environmental puzzle design

This project is my deep dive into puzzle design, inspired by Playdead's game INSIDE. I aimed to refine my skills in deconstructing and creating environmental puzzles within an existing IP.

The process simulated the development phase when the core verbs and mechanics are set, and the challenge shifts to creatively combine them into new, engaging experiences. I picked INSIDE for its engaging but minimalistic puzzles and simulated the task of crafting a new puzzle within its boundaries.

This portfolio piece is my journey through the design process and a description of the practical steps I took for implementation. It's like sitting down for a chat about game design – the what, why, and how behind the scenes.

Final puzzle prototype


Setting the goal

To reach my personal goal of this project, I decided to set up specific minimum requirements for what I want to create:

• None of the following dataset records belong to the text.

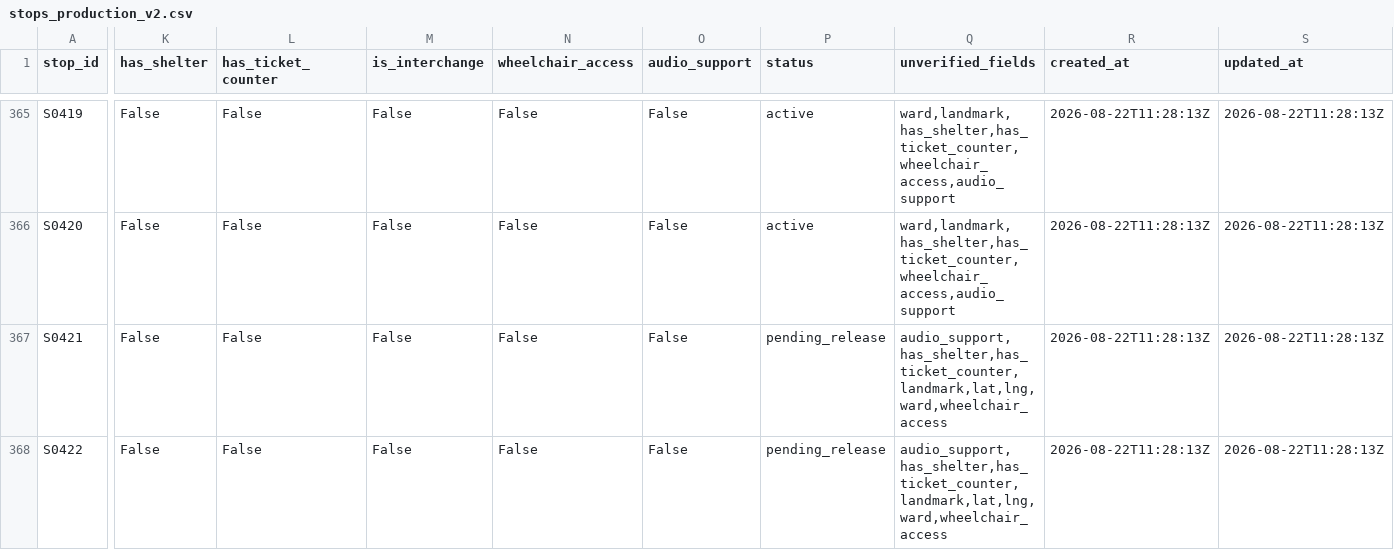
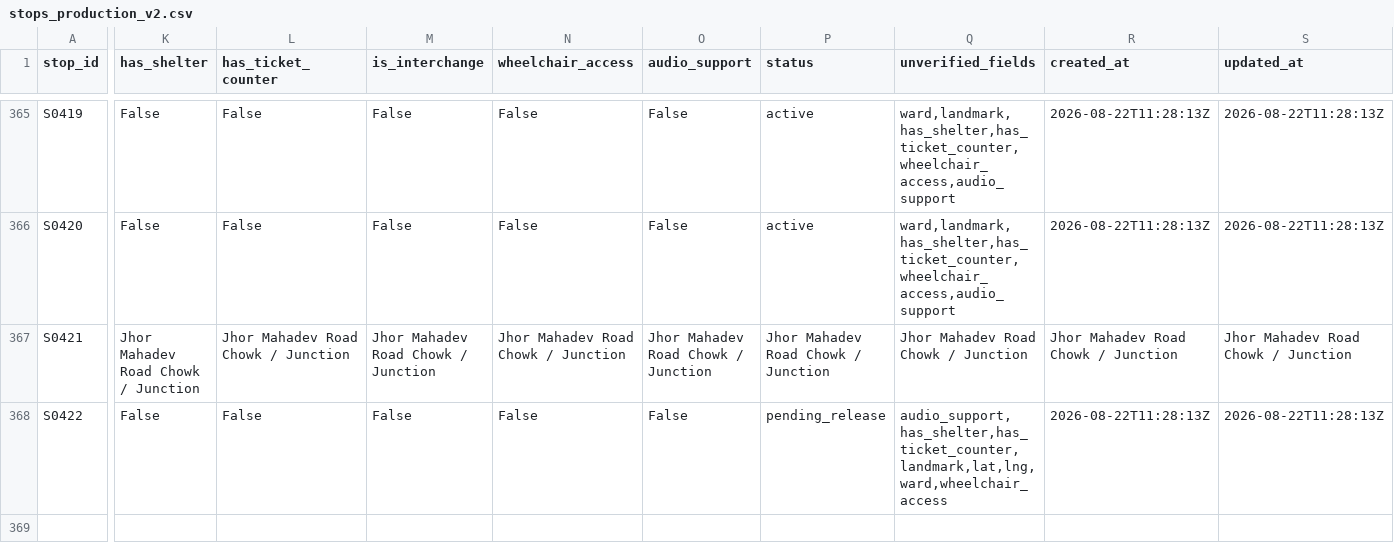
Before and after one commit to 080bct026dipesh-beep/my-new-web-app, a CSV file: data/raw/stops_production_v2.csv, drawn as a sheet; only a part is shown, gaps mark what is left out; the diff covers the shown part only; the diff names each change by its address in the sheet, - before the commit and + after, or states it on an @@ line.

```diff
--- a/data/raw/stops_production_v2.csv
+++ b/data/raw/stops_production_v2.csv
-K367 (has_shelter): False
+K367 (has_shelter): Jhor Mahadev Road Chowk / Junction
-L367 (has_ticket_counter): False
+L367 (has_ticket_counter): Jhor Mahadev Road Chowk / Junction
-M367 (is_interchange): False
+M367 (is_interchange): Jhor Mahadev Road Chowk / Junction
-N367 (wheelchair_access): False
+N367 (wheelchair_access): Jhor Mahadev Road Chowk / Junction
-O367 (audio_support): False
+O367 (audio_support): Jhor Mahadev Road Chowk / Junction
-P367 (status): pending_release
+P367 (status): Jhor Mahadev Road Chowk / Junction
-Q367 (unverified_fields): audio_support,has_shelter,has_ticket_counter,landmark,lat,lng,ward,wheelchair_access
+Q367 (unverified_fields): Jhor Mahadev Road Chowk / Junction
-R367 (created_at): 2026-08-22T11:28:13Z
+R367 (created_at): Jhor Mahadev Road Chowk / Junction
-S367 (updated_at): 2026-08-22T11:28:13Z
+S367 (updated_at): Jhor Mahadev Road Chowk / Junction
```
Also changed, not shown: 12 edited cells elsewhere in this file, data/raw/routes_production_v2_fixed.csv, 20 other files.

  • Notion page with game progression and puzzle deconstruction

  • a medium-sized 1-screen puzz, that would fit into the game's difficulty curve and the player's knowledge state

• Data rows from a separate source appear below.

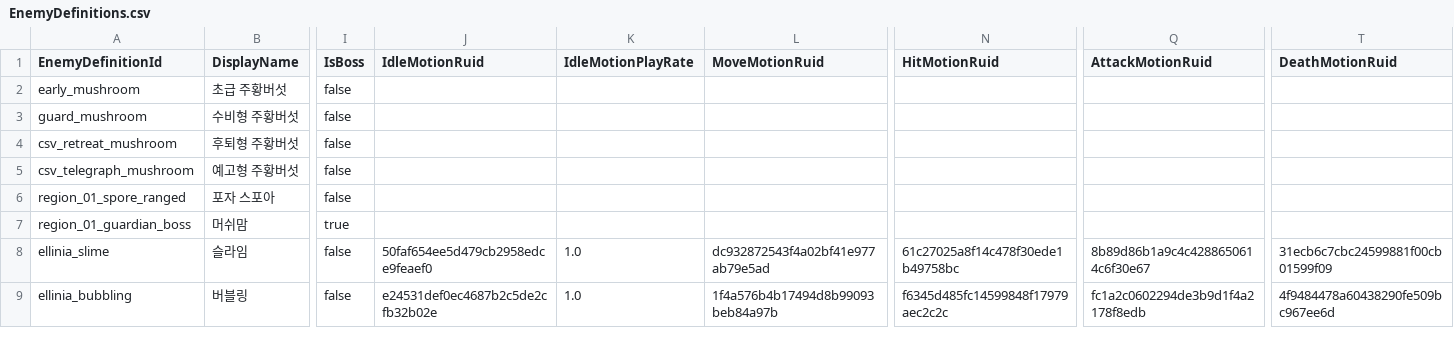
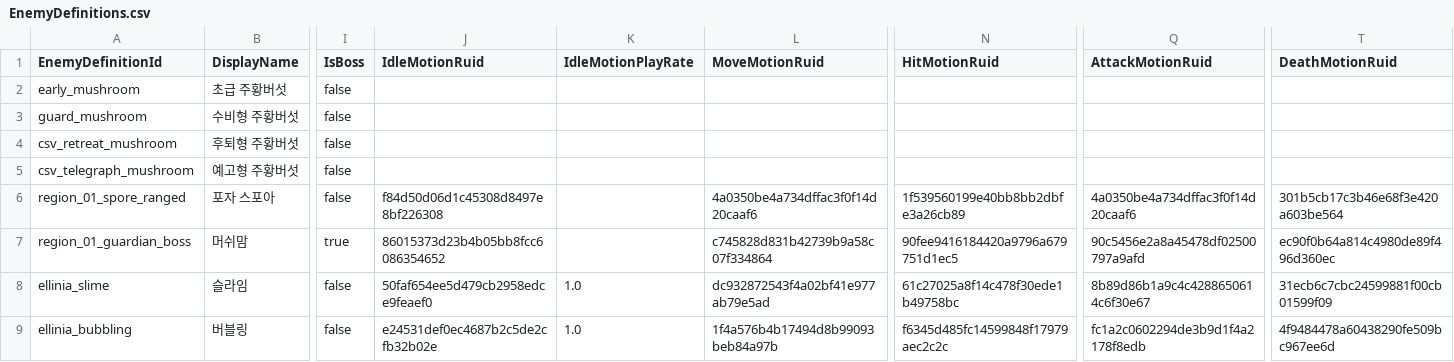
Before and after one commit to MagunMadown/MapleTactics, a CSV file: RootDesk/MyDesk/03_Data/EnemyDefinitions.csv, drawn as a sheet; only a part is shown, gaps mark what is left out; the diff names each change by its address in the sheet, - before the commit and + after, or states it on an @@ line.

```diff
--- a/RootDesk/MyDesk/03_Data/EnemyDefinitions.csv
+++ b/RootDesk/MyDesk/03_Data/EnemyDefinitions.csv
-J6 (IdleMotionRuid): (empty)
+J6 (IdleMotionRuid): f84d50d06d1c45308d8497e8bf226308
-L6 (MoveMotionRuid): (empty)
+L6 (MoveMotionRuid): 4a0350be4a734dffac3f0f14d20caaf6
-N6 (HitMotionRuid): (empty)
+N6 (HitMotionRuid): 1f539560199e40bb8bb2dbfe3a26cb89
-Q6 (AttackMotionRuid): (empty)
+Q6 (AttackMotionRuid): 4a0350be4a734dffac3f0f14d20caaf6
-T6 (DeathMotionRuid): (empty)
+T6 (DeathMotionRuid): 301b5cb17c3b46e68f3e420a603be564
-J7 (IdleMotionRuid): (empty)
+J7 (IdleMotionRuid): 86015373d23b4b05bb8fcc6086354652
-L7 (MoveMotionRuid): (empty)
+L7 (MoveMotionRuid): c745828d831b42739b9a58c07f334864
-N7 (HitMotionRuid): (empty)
+N7 (HitMotionRuid): 90fee9416184420a9796a679751d1ec5
-Q7 (AttackMotionRuid): (empty)
+Q7 (AttackMotionRuid): 90c5456e2a8a45478df02500797a9afd
-T7 (DeathMotionRuid): (empty)
+T7 (DeathMotionRuid): ec90f0b64a814c4980de89f496d360ec
```
Also changed, not shown: RootDesk/MyDesk/03_Data/EnemyImpactPresentations.csv, RootDesk/MyDesk/03_Data/EnemySkillDefinitions.csv.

    • requires at least 3 steps to solve

    • no extra mechanics in addition to those existing in the game



To know the context of the game and how the puzzles are structured, I played the game and deconstructed its information flow, keeping the deconstruction notes on a dedicated Notion page

During the deconstruction, I paid extra attention to:

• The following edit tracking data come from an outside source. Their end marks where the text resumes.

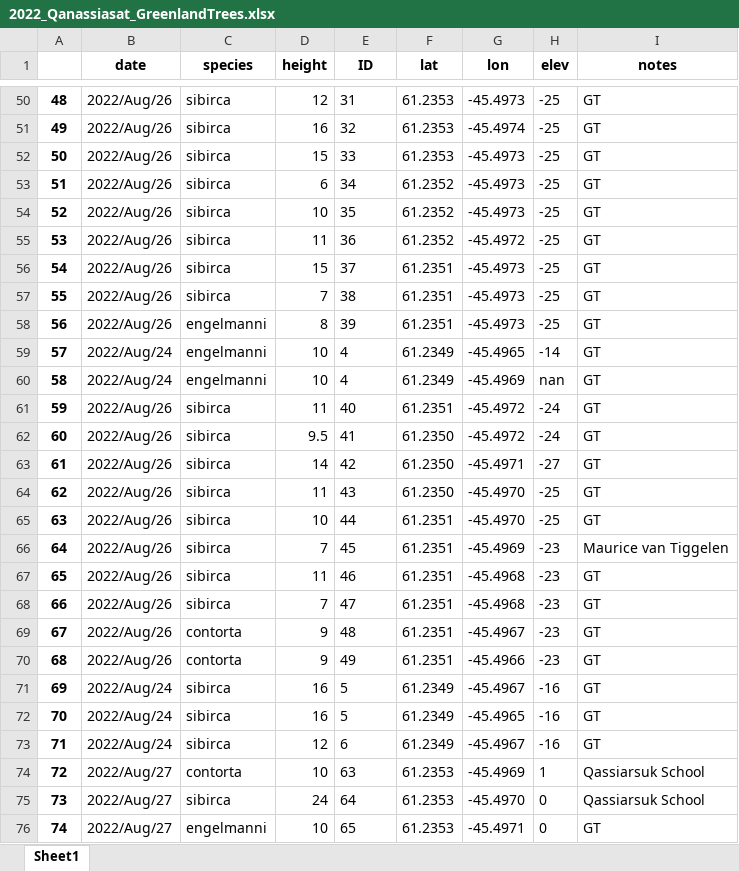
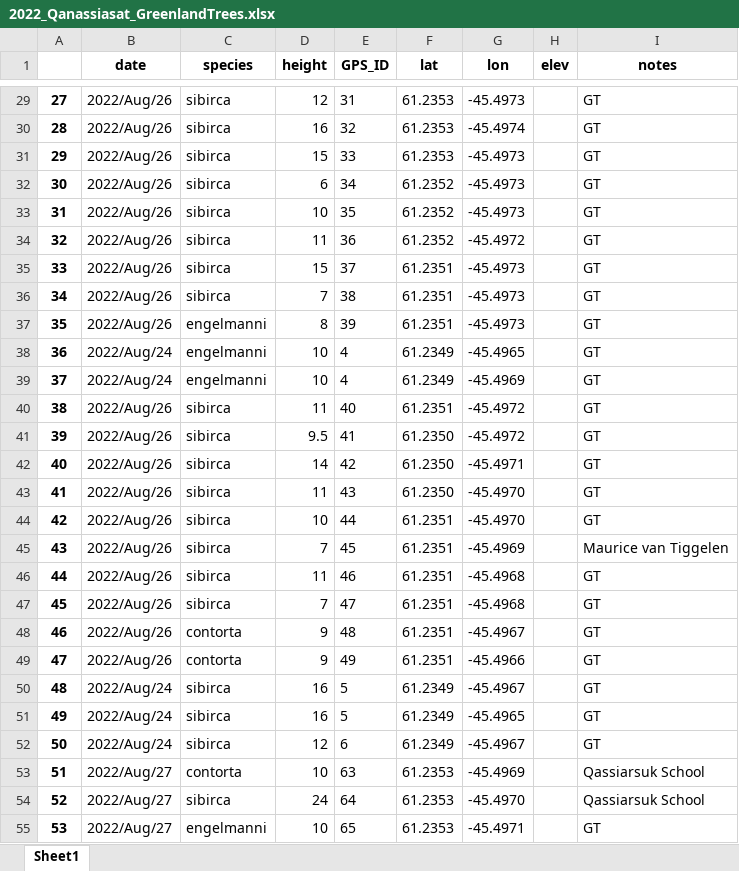
Before and after one commit to jasonebox/GreenlandTrees, an Excel workbook: geodata/2022_Qanassiasat_GreenlandTrees.xlsx, sheet Sheet1, drawn as a sheet; only a part is shown, gaps mark what is left out; values as stored, in another font and other column widths than the file's, no borders; addresses are those after the commit; the diff covers the shown part only; the diff names each change by its address in the sheet, - before the commit and + after, or states it on an @@ line.

```diff
--- a/geodata/2022_Qanassiasat_GreenlandTrees.xlsx (sheet Sheet1)
+++ b/geodata/2022_Qanassiasat_GreenlandTrees.xlsx (sheet Sheet1)
-E1: ID
+E1: GPS_ID
@@ column A renumbered from row 2 down @@
-H29:H37 (elev): -25
+H29:H37 (elev): (empty)
-H38 (elev): -14
+H38 (elev): (empty)
-H39 (elev): nan
+H39 (elev): (empty)
-H40:H41 (elev): -24
+H40:H41 (elev): (empty)
-H42 (elev): -27
+H42 (elev): (empty)
-H43:H44 (elev): -25
+H43:H44 (elev): (empty)
-H45:H49 (elev): -23
+H45:H49 (elev): (empty)
-H50:H52 (elev): -16
+H50:H52 (elev): (empty)
-H53 (elev): 1
+H53 (elev): (empty)
-H54:H55 (elev): 0
+H54:H55 (elev): (empty)
```
Also changed, not shown: 1 added row, 22 removed rows and 51 edited cells elsewhere in this sheet, geodata/2021_Qanassiasat_GreenlandTrees.xlsx, 5 other files.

  • the order of mechanics presented

  • ways in which the mechanics are presented

  • progression of mechanics - their updates with new rules

  • deliberate breaking of previously set rules

  • what are the uncertainties and challenges of each puzzle

  • how the mechanics are mixed with challenges

  • specific design patterns

Link to Notion with deconstruction

At this point, I was also writing down puzzle ideas that naturally came to mind to free my head for brainstorming later.


I was taking notes digitally during playthrough so it was faster to transfer them to the deconstruction page



Defining the point of the puzzle

To know, which mechanics I will be able to use for the puzzle, I needed to decide on the point of the game where it would happen.


The decision was based on:

  • The density of complex puzzle in a row, as that would influence the player's brain fatigue

  • Whether the target complexity of the puzzle (1 screen; at least 3 steps) would fit into the dynamic of the game

  • Combination of known and taught mechanics and their implementation complexity, as I had limited time to prototype

Ultimately, I decided to set my puzzle in Forest Hangar, after the player is taught a new mechanic of pneumoboxes.


Credit: "INSIDE", Playdead, 2016


Credit: "INSIDE", Playdead, 2016


Brainstorming and picking the idea for a prototype

When brainstorming on my own or coming up with ideas for a team brainstorm, I rely on several methods.

This time, I used these techniques:

  • creative free flow while rereading deconstruction to get the most obvious and surface-level ideas out of mind

  • synthetic with mechanics: taking 2-4 mechanics and seeing how they could interact (i.e. pneumoboxes, light as danger, pushing/pulling, and others)

  • synthetic with challenges: doing the same with 2-4 challenges (i.e. timing of movement, timing of interaction, spacial precision, and others)

  • thematic: taking themes and topics of the game and game areas to see what challenges and mechanics could complement them

With all ideas, I tried to come up with at least 3 steps for the solution.


Level sketch

In the end, I have settled on 2 ideas: one - of a goal medium-sized puzzle, that involves fire and extinguishing mechanics; and a second one - of a small timing challenge, that would require just 1 step. For this post, I decided to focus on the first idea, as it fits the goal better. Level layout and solution documentation were done in Miro.

The main pillars were:

  • solution requires exploration

  • meaningful backtracking

  • timing challenge

  • using interactable and environmental objects in a multitude of ways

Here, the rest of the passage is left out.